→ **TASK DIRECTIONS**: Locate every line in the records below that holds the word "lambda" and return each one.

→ **DATA TO USE**:
···

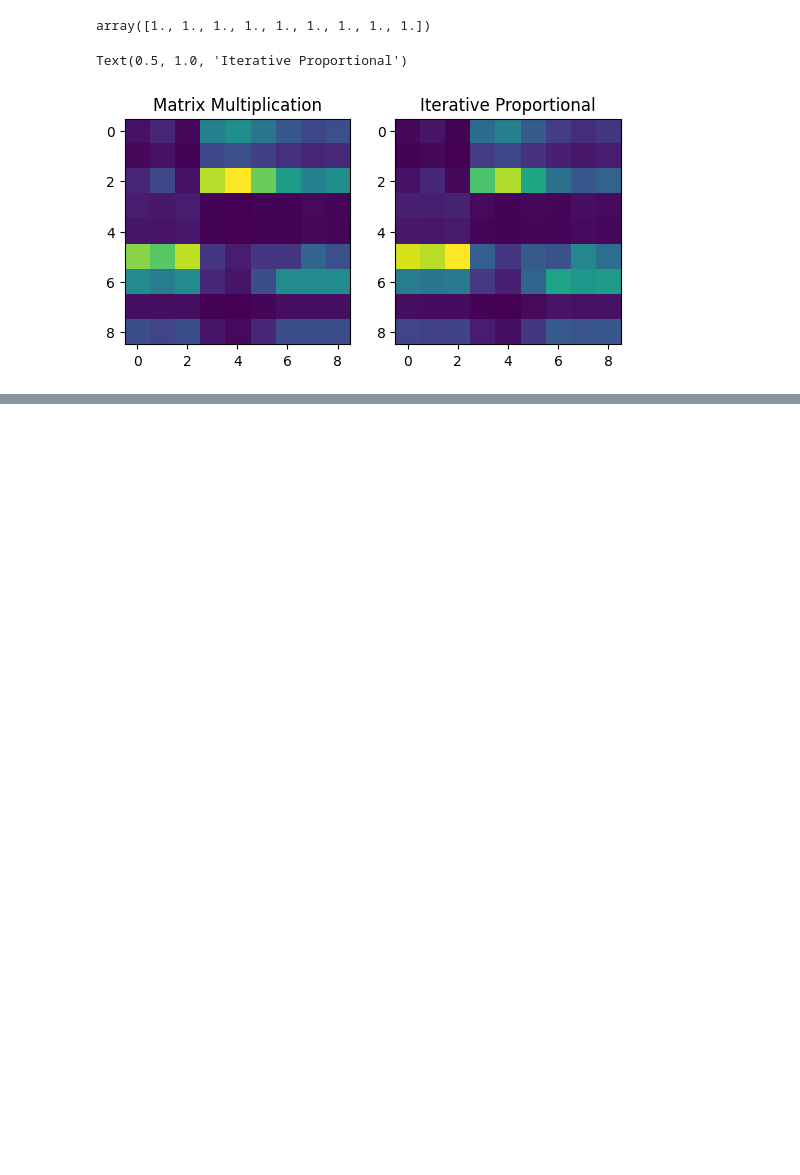
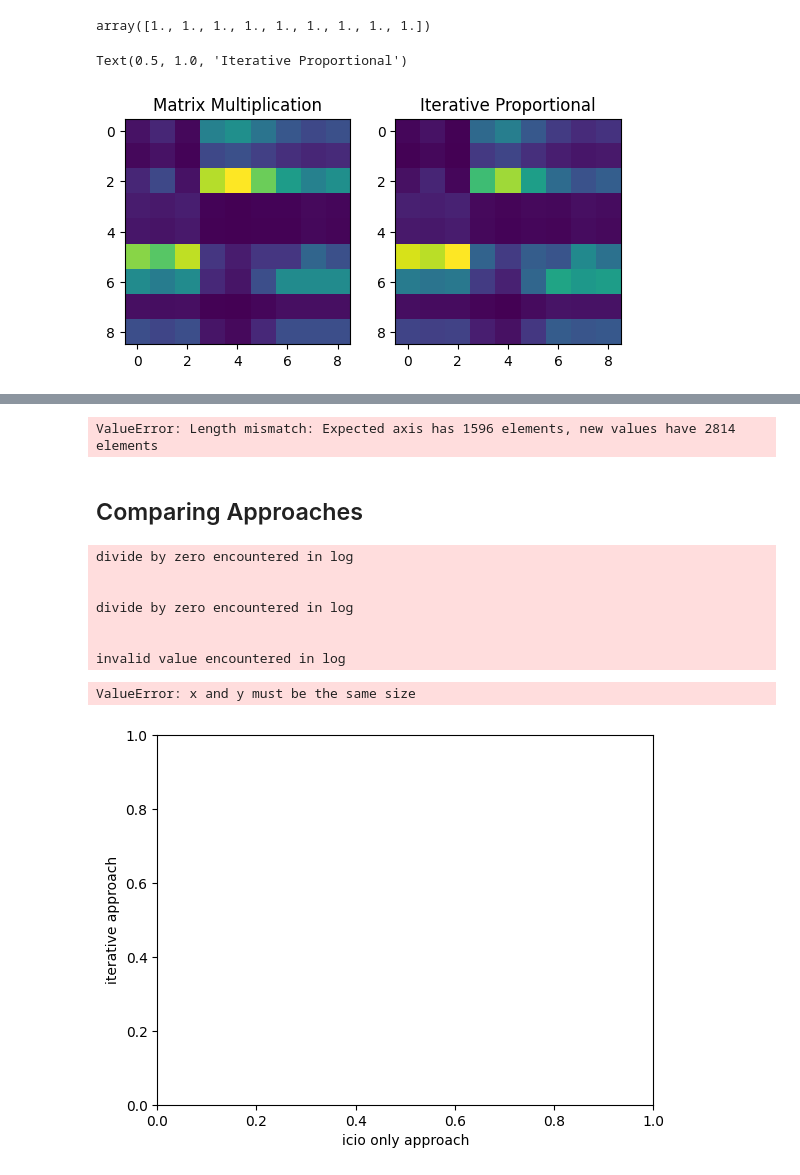
Before and after one commit to matthewbbone/macro-model-eda, a Jupyter notebook: internationalInvNet.ipynb, the cells around one changed output, grey strips where cells are left out. Cells and saved outputs as stored; diff of their text form; code cells hidden in the pictures; blank space fills up the shorter version.

```diff
--- a/internationalInvNet.ipynb
+++ b/internationalInvNet.ipynb
@@ -91,0 +320,68 @@ Text(0.5, 1.0, 'Iterative Proportional')
+# %%
+# country_sectors = len(countries) * len(recipe_df)
+# country_sector_names = []
+
+# for cou in countries:
+#     for sec in recipe_df.columns:
+#         country_sector_names.append(cou + "_" + sec)
+
+# international_matrix2 = np.zeros((country_sectors, country_sectors))
+# print("iters: ", len(countries))
+# for i, i_cou in tqdm(enumerate(countries)):
+#     for j, j_cou in enumerate(countries):
+
+#         rows = prod_df.index.where(prod_df.index.map(lambda x: i_cou in x and not "TAXSUB" in x)).dropna()
+#         cols = prod_df.columns.where(prod_cols.map(lambda x: j_cou in x and not "TAXSUB" in x)).dropna()
+
+#         temp_recipe = recipe_df.copy()
+#         temp_recipe.index = recipe_df.index.map(lambda x: i_cou + "_" + x)
+
+#         marginal_production = prod_df.loc[rows, cols]
+#         marginal_production = temp_recipe.join(marginal_production).iloc[:,-1]
+#         marginal_production = marginal_production.fillna(0)
+
+#         marginal_expenditure = expend_df3.loc[expend_df3["cou"].map(lambda x: j_cou in x ), "val"]
+#         marginal_expenditure = temp_recipe.T.join(marginal_expenditure).iloc[:,-1]
+#         # assume 0 if missing
+
+#         marginal_expenditure = marginal_expenditure.fillna(0)
+
+#         marginal_expenditure = marginal_expenditure * marginal_production.sum() / marginal_expenditure.sum()
+
+#         temp_mat = iter_prop_fit(recipe_df, list(marginal_production), list(marginal_expenditure), 20)
+
+#         international_matrix2[i*len(recipe_df):(i+1)*len(recipe_df), j*len(recipe_df):(j+1)*len(recipe_df)] = temp_mat.values
+
+import proportional_fitting as pf
+international_matrix2 = pf.iterative_fitting(recipe_df, prod_df, expend_df3, countries)
+# %%
+international_matrix_df2 = pd.DataFrame(international_matrix2)
+# international_matrix_df2 = pd.DataFrame(np.log(international_matrix2))
+international_matrix_df2.index = country_sector_names
+international_matrix_df2.columns = country_sector_names
+
+international_matrix_df2 = international_matrix_df2 / international_matrix_df2.sum()
+international_matrix_df2 = np.log(international_matrix_df2)
+
+# px.imshow(international_matrix_df2, width=1000, height=1000)
+# %% [output]
+ValueError: Length mismatch: Expected axis has 1596 elements, new values have 2814 elements
+# %% [markdown]
+## Comparing Approaches
+# %%
+mat_plain = np.log(international_matrix.flatten())
+mat_iter = np.log(international_matrix2.flatten())
+plt.xlabel("icio only approach")
+plt.ylabel("iterative approach")
+plt.scatter(mat_plain, mat_iter)
+plt.show()
+# %% [output]
+divide by zero encountered in log
+
+
+divide by zero encountered in log
+
+
+invalid value encountered in log
+ValueError: x and y must be the same size
+[figure, added]
```
Also changed, not shown: parts of 14 cells of this notebook.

···

→ **ANSWER TO THE EXERCISE**:
+#         rows = prod_df.index.where(prod_df.index.map(lambda x: i_cou in x and not "TAXSUB" in x)).dropna()
+#         cols = prod_df.columns.where(prod_cols.map(lambda x: j_cou in x and not "TAXSUB" in x)).dropna()
+#         temp_recipe.index = recipe_df.index.map(lambda x: i_cou + "_" + x)
+#         marginal_expenditure = expend_df3.loc[expend_df3["cou"].map(lambda x: j_cou in x ), "val"]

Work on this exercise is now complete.